He and his three crewmates intend to take their craft, Black Oyster (italics), and their best blazers to Henley Royal Regatta where they will “fill the boat with beer and vegetate”, he quips.
Sheehan (25), from Blackrock, Cork, was the first and only Irish oarsman to undertake the challenge,which involved rowing non-stop from Tower Bridge in London on a 3,200 km circumnavigation.
They completed the voyage in 26 days nine hours nine minutes and 58 seconds, breaking the previous best time of 26 days 14 hours and 11 minutes and winning a prize of 100,000 pounds sterling.
Six other teams had set off on June 1st, but five were forced to retire. The remaining team, a pair named Savoir Faire, was still up off Scotland as the winners arrived up the Thames two days ago (Thurs 27).
The 25-year-old Corkman is a twin, who took up rowing with Presentation Brothers Cork after his brother Graham broke his front teeth playing rugby at school. The two won the Junior Pairs title at the Irish Rowing Championships in 2005, and represented Ireland at that year’s Home International.
The circumnavigation was the equivalent of “three marathons every day”, Sheehan had estimated before he set off, describing on Twitter how he enjoyed eating chocolate cake for breakfast to get “chunky”.
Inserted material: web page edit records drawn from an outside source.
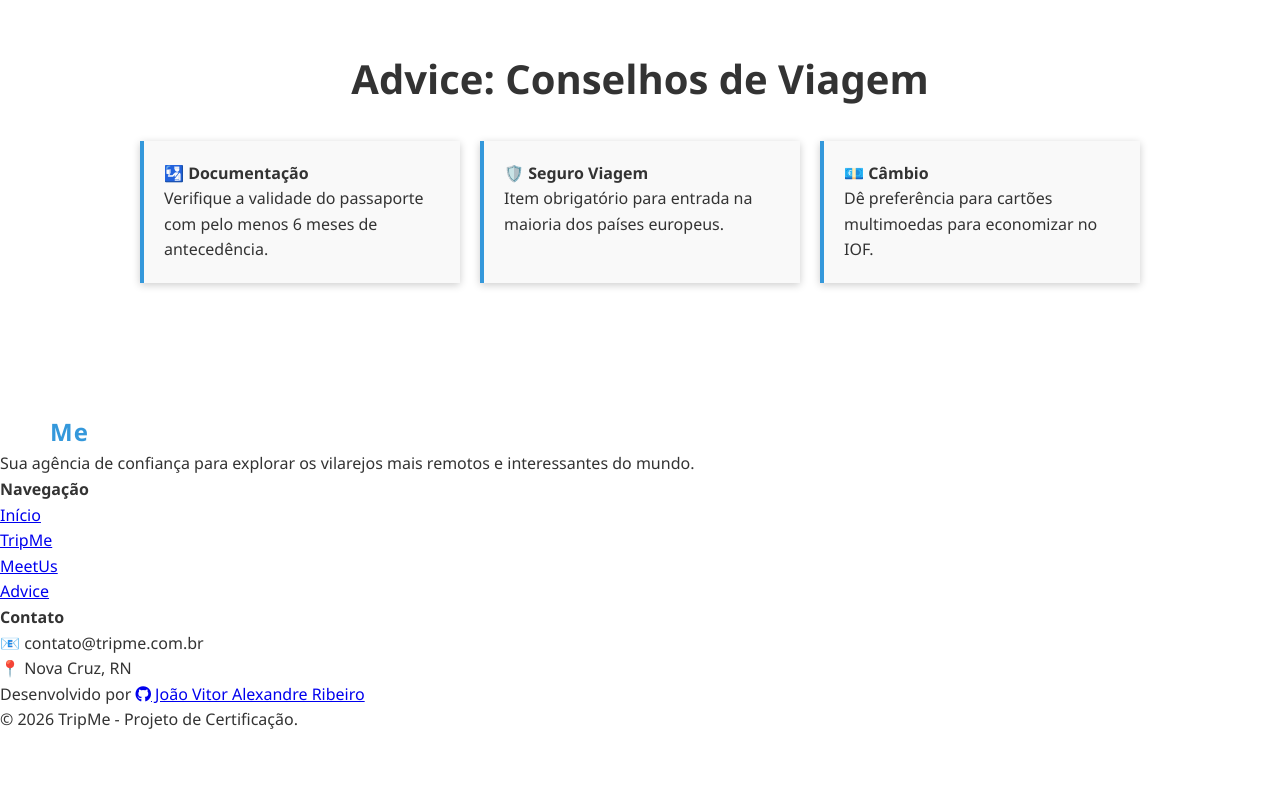
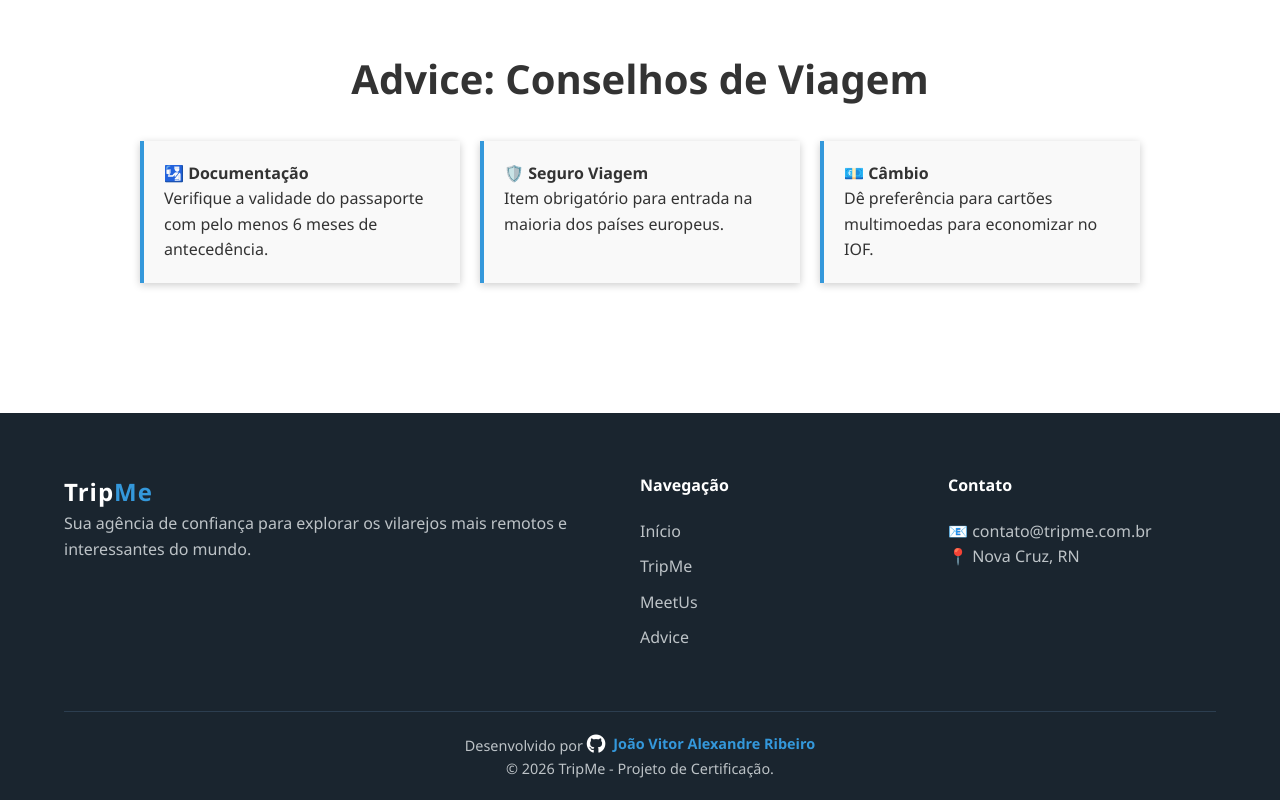
Before and after one commit to jvaribeiro/viagens--landing-page, a plain HTML site: page index.html in a window 1280 px wide. Shown: the part 2068-2868 px from the top of the page. Before the commit the page ends 2801 px from the top, so only its background shows below. Drawn offline with Linux system fonts and the light colour scheme.

Commit message:
Aplicando css no footer

```diff
--- a/style.css
+++ b/style.css
@@ -224,3 +224,75 @@ h2 {
     text-align: left;
     box-shadow: 0 2px 8px rgba(0,0,0,0.2);
 }
+
+/* Footer */
+.footer-styled {
+    background-color: #1a252f;
+    color: #bdc3c7;
+    padding: 60px 5% 20px;
+}
+
+.footer-container {
+    display: grid;
+    grid-template-columns: 2fr 1fr 1fr;
+    gap: 40px;
+    max-width: 1200px;
+    margin: 0 auto;
+}
+
+.footer-brand h4, .footer-links h4, .footer-contact h4 {
+    color: white;
+    margin-bottom: 20px;
+}
+
+.footer-links ul {
+    list-style: none;
+}
+
+.footer-links li {
+    margin-bottom: 10px;
+}
+
+.footer-links a {
+    color: #bdc3c7;
+    text-decoration: none;
+    transition: color 0.3s;
+}
+
+.footer-links a:hover {
+    color: #3498db; /* Consistência no hover */
+}
+
+.footer-bottom {
+    text-align: center;
+    margin-top: 50px;
+    padding-top: 20px;
+    border-top: 1px solid #2c3e50;
+    font-size: 0.9rem;
+}
+
+.github-link {
+    color: #3498db; /* Cor de destaque */
+    text-decoration: none;
+    font-weight: bold;
+    transition: all 0.3s ease;
+    display: inline-flex;
+    align-items: center;
+    gap: 8px; /* Espaço entre o ícone e o nome */
+}
+
+.github-link i {
+    font-size: 1.2rem;
+    color: white;
+}
+
+.github-link:hover {
+    color: white;
+    text-shadow: 0 0 8px rgba(52, 152, 219, 0.8);
+}
+
+.github-link:hover i {
+    color: #3498db;
+    transform: rotate(360deg); /* Um pequeno charme: o ícone gira no hover */
+    transition: 0.5s;
+}
```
Sheehan had graduated in real estate, investment and finance last autumn, and had returned home from Bristol. He got a call 13 weeks ago to join the crew, and moved back over.
“We had three goals - to get around, to get around and win and to crack the record,”he told The Irish Times (italics). “I’m the strongest rower in the group, while one was a coastal rower and two were sailors, so it was a good combination.”
“There was no real moment of “oh god, I don’t want to be here”, even though two guys were sleeping on top of each other whenever they were off, because the cabin was so small,”he said. “It got very cosy.”
“There were a couple of days in the Irish Sea with a 10 metre swell and dreadful rain, but we had good gear,”he said. The effort had to be completely unaided, as crews were disqualified if they accepted help.
After Sheehan hurt his back in a swell in notorious Bristol Channel, he refused medical aid. The crew also survived a snapped oar. They forgot to bring bin bags and had to tolerate the pong of stowed rubbish as they were not allowed to dispose of it at sea.
“An epic effort”, was how Will de Laszlo, race president and skipper of the crew that set the previous record in 2005, described the performance by the “Islanders”. Sheehan’s parents Adrian and Paula travelled to witness him crossing the Tower Bridge finishing line.